Reviewed by Sarina
TITLE: Cry Wolf
SERIES: Underwood District #1
AUTHOR: Greta Stone
PUBLISHER: Skeleton Key Publishing
LENGTH: 409 pages
RELEASE DATE: April 10, 2017
Peter is a kitsune. Chaos follows him wherever he goes. Good intentions, bad intentions—it doesn’t matter. Even mimicking the howl of a friend he hasn’t seen in over a decade turns out to have disastrous consequences.
The wolf doesn’t have a name. For now, he goes by Luca. He has no past, and as an escaped slave, if he can’t stay hidden in the shadows, he’ll have no future. When someone steals his howl, he’s drawn to investigate, and ends up saddled with a mouthy fox who insists they used to be friends once upon a time.
Petty problems and a dubious reunion are pushed aside the longer they’re stranded together. The Underwood is a dangerous place.
They have two choices: work together or die.
Join Greta Stone in a dark paranormal MM romance retelling of Aesop’s fable, The Boy Who Cried Wolf, and David P. Mannix’s classic novel, The Fox and the Hound.
Way back when, I read the two part short story that predated this novel and I loved it so when I found out the author had seriously expanded it, I couldn’t wait to get my hands on it! I have to say, as much as I enjoyed the original story, this was both just as good while simultaneously it was so much better! What the author has done here is a blending of classic fairytales, stuff that most everyone should recognize in one form or another, and various other mythologies but they were all so seamlessly integrated together it was hard to believe they’d never all been together in the same world to begin with. Here there be monsters and they are both unapologetic about what they are and absolutely perfect in both the darkness they don’t try to hide and the humanity they can’t help but show.
The two main characters, Peter and Luca, were really complex in all the best ways; one of my favorite things about this was getting to unravel the mystery they each presented over the course of the book. Honestly, there are things I’ll probably never figure out or get to learn about either of them but that just made them both more appealing to me. On the surface Peter is the ultimate trickster while Luca is the bad boy every mother despairs of their child bringing home. Their history together is complicated and gets only more so as the book progresses; this certainly isn’t helped by the fact that Luca has completely forgotten his past or the fact that he’s being hunted.
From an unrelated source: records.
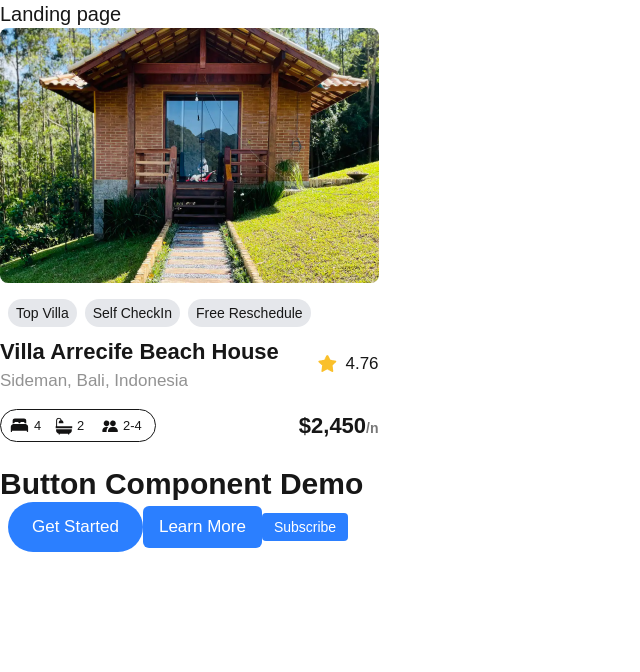
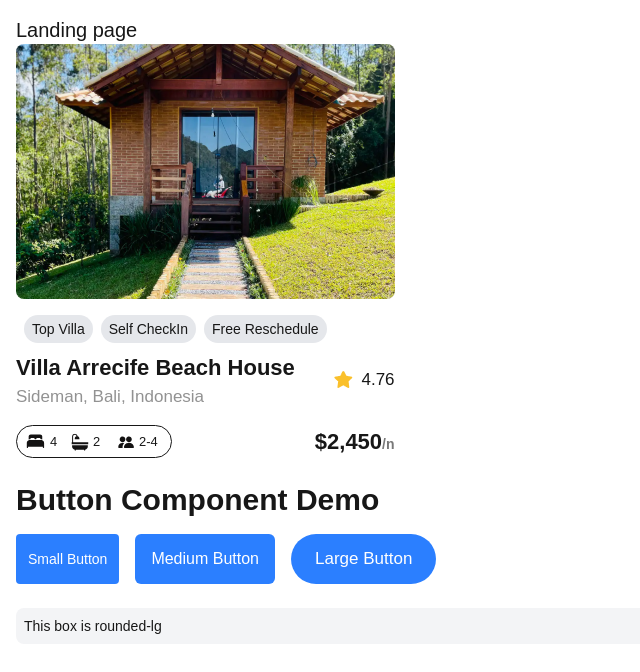
Before and after one commit to Loisyy/alx-project-0x00-setup, a Next.js app in the folder alx-project-0x00/: page /landing in a window 1280 px wide. Shown: the top 672 px of the page, without its empty margins (0-640 px from the left). Built offline with nearby package versions, Linux system fonts and the light colour scheme.

Commit message:
button interfsce

```diff
--- a/alx-project-0x00/interfaces/index.ts
+++ b/alx-project-0x00/interfaces/index.ts
@@ -1,9 +1,9 @@
 // interfaces/index.ts
 export interface ButtonProps {
   title: string;
-  size?: "small" | "medium" | "large";
-  shape?: "rounded-sm" | "rounded-md" | "rounded-full";
-  styles?: string; // <-- ALX expects this
+  size: "small" | "medium" | "large";
+  shape: "rounded-sm" | "rounded-md" | "rounded-full";
+  styles: string;
 }
 
 export interface PillProps {
--- a/alx-project-0x00/pages/landing.tsx
+++ b/alx-project-0x00/pages/landing.tsx
@@ -5,29 +5,37 @@ import Button from "@/components/Button";
 
 const Landing: React.FC = () => {
   return (
-    <div>
+    <div className="p-4">
       <h1 className="text-xl font-extralarge">Landing page</h1>
       <Card />
-      <h1 className="text-3xl font-bold mt-4">Button Component Demo</h1>
 
-      <Button
-        title="Get Started"
-        size="large"
-        shape="rounded-full"
-        styles="font-medium text-[17px] ml-2"
-      />
-      <Button
-        title="Learn More"
-        size="medium"
-        shape="rounded-md"
-        styles="font-medium text-[17px]"
-      />
-      <Button
-        title="Subscribe"
-        size="small"
-        shape="rounded-sm"
-        styles="font-medium text-[14px]"
-      />
+      <h2 className="text-3xl font-bold mt-4">Button Component Demo</h2>
+
+      <div className="flex gap-4 mt-4">
+        <Button
+          title="Small Button"
+          size="small"
+          shape="rounded-sm"
+          styles="font-medium text-[14px]"
+        />
+        <Button
+          title="Medium Button"
+          size="medium"
+          shape="rounded-md"
+          styles="font-medium text-[16px]"
+        />
+        <Button
+          title="Large Button"
+          size="large"
+          shape="rounded-full"
+          styles="font-medium text-[17px]"
+        />
+      </div>
+
+      {/* Optional: A container to satisfy rounded-lg check */}
+      <div className="rounded-lg mt-6 p-2 bg-gray-100">
+        <p className="text-sm">This box is rounded-lg</p>
+      </div>
     </div>
   );
 };
```
Also changed, not shown: alx-project-0x00/components/Button.tsx (+2 -9 lines).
The story itself encompasses several months of time but there are some time skips in the middle to move progress along; I usually don’t care for time skips but these didn’t take anything away from either the character development or the overall story so I was completely fine with them. By the end of the book, both Peter and Luca had gone through some fairly hefty changes and were so much better for it; there’s also so much more left to explore and I’m totally excited for that!
This was just fantastic; the story was so unique and I loved when I found another fairytale reference just kind of slipped in there. There were some minor editing issues in the book but nothing that was overly distracting and I easily ignored them in favor of the story itself. If you’re looking for a book with complex characters with a unique and intriguing story, I’d really recommend you give this one a try!